[Source data]
________
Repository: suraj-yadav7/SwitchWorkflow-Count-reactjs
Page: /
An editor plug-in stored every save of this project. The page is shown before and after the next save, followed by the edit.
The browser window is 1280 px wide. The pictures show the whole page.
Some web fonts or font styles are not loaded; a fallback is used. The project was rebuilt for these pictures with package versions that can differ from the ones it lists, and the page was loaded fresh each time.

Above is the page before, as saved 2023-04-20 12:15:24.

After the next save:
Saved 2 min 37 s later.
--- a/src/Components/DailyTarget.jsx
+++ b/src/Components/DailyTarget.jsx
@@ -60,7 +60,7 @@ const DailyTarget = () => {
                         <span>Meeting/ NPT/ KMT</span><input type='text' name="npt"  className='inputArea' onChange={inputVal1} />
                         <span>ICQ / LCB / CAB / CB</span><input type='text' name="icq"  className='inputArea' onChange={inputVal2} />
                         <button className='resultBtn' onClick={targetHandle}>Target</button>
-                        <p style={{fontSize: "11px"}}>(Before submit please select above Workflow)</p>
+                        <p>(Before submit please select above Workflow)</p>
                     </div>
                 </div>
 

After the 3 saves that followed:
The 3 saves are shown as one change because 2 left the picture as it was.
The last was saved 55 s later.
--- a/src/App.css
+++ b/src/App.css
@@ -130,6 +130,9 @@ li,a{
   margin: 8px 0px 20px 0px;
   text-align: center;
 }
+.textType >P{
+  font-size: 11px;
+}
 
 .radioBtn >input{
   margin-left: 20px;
________
Reproduce the entries above in full, verbatim.

Repository: suraj-yadav7/SwitchWorkflow-Count-reactjs
Page: /
An editor plug-in stored every save of this project. The page is shown before and after the next save, followed by the edit.
The browser window is 1280 px wide. The pictures show the whole page.
Some web fonts or font styles are not loaded; a fallback is used. The project was rebuilt for these pictures with package versions that can differ from the ones it lists, and the page was loaded fresh each time.

Above is the page before, as saved 2023-04-20 12:15:24.

After the next save:
Saved 2 min 37 s later.
--- a/src/Components/DailyTarget.jsx
+++ b/src/Components/DailyTarget.jsx
@@ -60,7 +60,7 @@ const DailyTarget = () => {
                         <span>Meeting/ NPT/ KMT</span><input type='text' name="npt"  className='inputArea' onChange={inputVal1} />
                         <span>ICQ / LCB / CAB / CB</span><input type='text' name="icq"  className='inputArea' onChange={inputVal2} />
                         <button className='resultBtn' onClick={targetHandle}>Target</button>
-                        <p style={{fontSize: "11px"}}>(Before submit please select above Workflow)</p>
+                        <p>(Before submit please select above Workflow)</p>
                     </div>
                 </div>
 

After the 3 saves that followed:
The 3 saves are shown as one change because 2 left the picture as it was.
The last was saved 55 s later.
--- a/src/App.css
+++ b/src/App.css
@@ -130,6 +130,9 @@ li,a{
   margin: 8px 0px 20px 0px;
   text-align: center;
 }
+.textType >P{
+  font-size: 11px;
+}
 
 .radioBtn >input{
   margin-left: 20px;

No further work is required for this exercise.